Tremendous article in the Financial Times detailing the possibilities and pitfalls in translating Shakespeare's works into Mandarin. More.

Calling Dr. Spooner...

Poster for the One Ham Manlet Show
We here at The New Book Press can't resist the occasional Spoonerism. So, here 'tis! More.

Westworld and Shakespeare

Image of Abernathy in Westworld
Michael Crichton leaned heavily on Shakespeare's words when writing Westworld.  What does it all mean? More.

Tina Packer on Shakespeare and the Election Cycle

Photo of Director Tina Packer
Great radio piece on WBUR's Radio Boston (and the as-always excellent Meghna Chakrabarti) with Tina Packer addressing our current election discussion through Shakespeare's eyes. More.

Glenda Will Howl

Photo of Glenda Jackson rehearsing to be King Lear
Celia Imrie and Glenda Jackson in a rehearsal of “King Lear” at the Old Vic. Credit Manuel Harlan.
After a quarter century absence, two time Oscar winner and former English member of parliament Glenda Jackson will return to the stage this Friday, to play one of the most challenging of Shakespeare's roles - King Lear. More.

Luhrmann's Romeo + Juliet At 20

Still photo from Baz Lurhmann's Romeo + Juliet with Clare Danes and Leonardo DiCaprio
Leonard DiCaprio and Claire Danes in Baz Luhrmann's Romeo + Juliet
The Guardian re-reviews Baz Luhrmann's Romeo + Juliet on its 20th anniversary. More.

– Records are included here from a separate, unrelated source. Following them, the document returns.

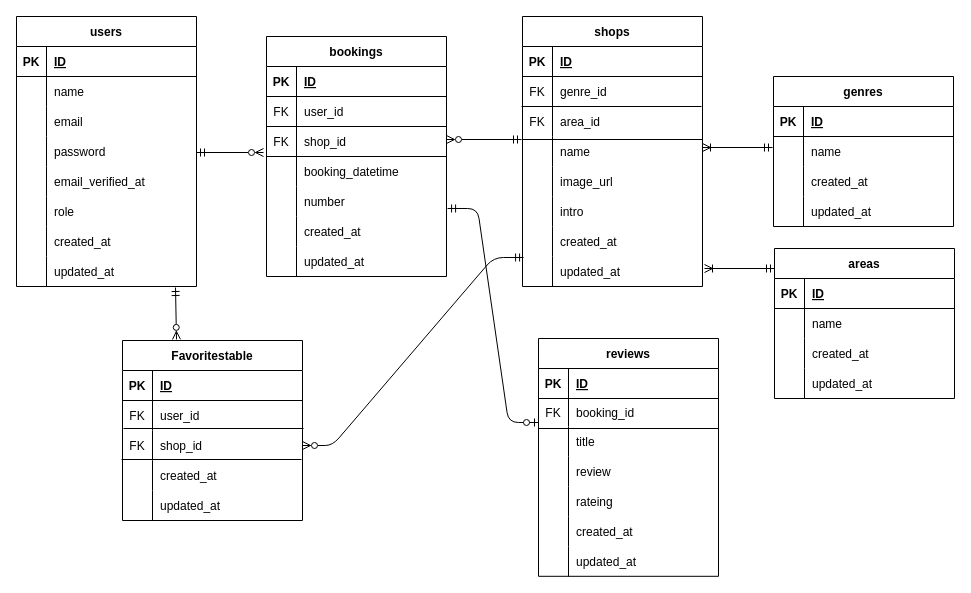
Otsumu/Diningnavi keeps this draw.io diagram as ER.drawio. Above is the earlier version. Source tidied: cells renumbered, new cells numbered last; positions are measured from the earlier drawing's top-left corner, leaving out a move shared by most shapes. Both pictures are drawn from the tidied source at 100%, with x=0, y=0 at pixel (16, 16).
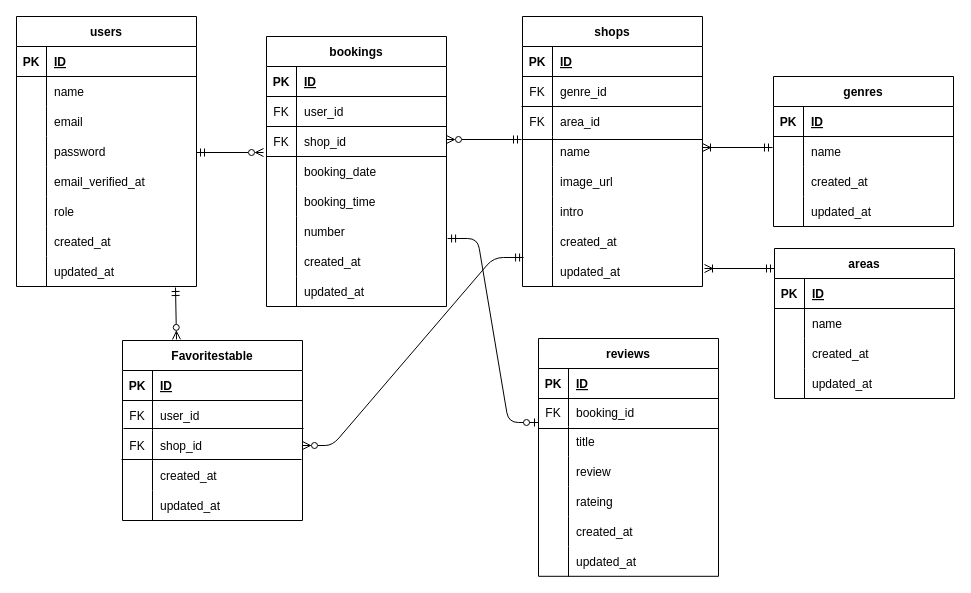
The same diagram, later.

Diff of the diagram source:
```diff
@@
     <mxCell id="52" value="bookings" style="shape=table;startSize=30;childLayout=tableLayout;rowLines=0;fontStyle=1;align=center;rounded=0;" parent="1" vertex="1">
-      <mxGeometry x="250" y="20" width="180" height="240" as="geometry" />
+      <mxGeometry x="250" y="20" width="180" height="270" as="geometry" />
     </mxCell>
@@
+    <mxCell id="153" style="shape=tableRow;horizontal=0;startSize=0;swimlaneHead=0;swimlaneBody=0;fillColor=none;top=0;left=0;right=0;bottom=0;rounded=0;" parent="52" vertex="1">
+      <mxGeometry y="120" width="180" height="30" as="geometry" />
+    </mxCell>
+    <mxCell id="154" style="shape=partialRectangle;fillColor=none;top=0;left=0;bottom=0;right=0;overflow=hidden;rounded=0;" parent="153" vertex="1">
+      <mxGeometry width="30" height="30" as="geometry" />
+    </mxCell>
+    <mxCell id="155" value="booking_date" style="shape=partialRectangle;fillColor=none;top=0;left=0;bottom=0;right=0;align=left;spacingLeft=6;overflow=hidden;rounded=0;" parent="153" vertex="1">
+      <mxGeometry x="30" width="150" height="30" as="geometry" />
+    </mxCell>
     <mxCell id="62" style="shape=tableRow;horizontal=0;startSize=0;swimlaneHead=0;swimlaneBody=0;fillColor=none;top=0;left=0;right=0;bottom=0;rounded=0;" parent="52" vertex="1">
-      <mxGeometry y="120" width="180" height="30" as="geometry" />
+      <mxGeometry y="150" width="180" height="30" as="geometry" />
     </mxCell>
@@
-    <mxCell id="64" value="booking_datetime" style="shape=partialRectangle;fillColor=none;top=0;left=0;bottom=0;right=0;align=left;spacingLeft=6;overflow=hidden;rounded=0;" parent="62" vertex="1">
+    <mxCell id="64" value="booking_time" style="shape=partialRectangle;fillColor=none;top=0;left=0;bottom=0;right=0;align=left;spacingLeft=6;overflow=hidden;rounded=0;" parent="62" vertex="1">
       <mxGeometry x="30" width="150" height="30" as="geometry" />
     </mxCell>
     <mxCell id="65" style="shape=tableRow;horizontal=0;startSize=0;swimlaneHead=0;swimlaneBody=0;fillColor=none;points=[[0,0.5],[1,0.5]];portConstraint=eastwest;top=0;left=0;right=0;bottom=0;rounded=0;" parent="52" vertex="1">
-      <mxGeometry y="150" width="180" height="30" as="geometry" />
+      <mxGeometry y="180" width="180" height="30" as="geometry" />
     </mxCell>
@@
     <mxCell id="68" style="shape=tableRow;horizontal=0;startSize=0;swimlaneHead=0;swimlaneBody=0;fillColor=none;top=0;left=0;right=0;bottom=0;rounded=0;" parent="52" vertex="1">
-      <mxGeometry y="180" width="180" height="30" as="geometry" />
+      <mxGeometry y="210" width="180" height="30" as="geometry" />
     </mxCell>
@@
     <mxCell id="71" style="shape=tableRow;horizontal=0;startSize=0;swimlaneHead=0;swimlaneBody=0;fillColor=none;top=0;left=0;right=0;bottom=0;rounded=0;" parent="52" vertex="1">
-      <mxGeometry y="210" width="180" height="30" as="geometry" />
+      <mxGeometry y="240" width="180" height="30" as="geometry" />
     </mxCell>
```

Hag-Seed; Margaret Atwood Retells The Tempest

Graphic illustrating review of Margaret Attwood's book. Man sits indoors as woman looks inside.
A solid review of Margaret Atwood's retelling and reinterpreting of The Tempest. More.

Welles, O'Toole, Wheldon and Milton Discuss Hamlet



A fascinating discussion about playing Hamlet from a 1963
BBC TV program (or programme, as you like it). It's a peculiarly chaotic interview, with everyone talking over each other, Wheldon (the host), not controlling the discussion at all, and some fairly poor camera work. However, it's worth listening to what Welles, O'Toole, and Milton are saying. They're thoughtful, humorous, and in their own separate ways, deeply in tune with Shakespeare's masterpiece.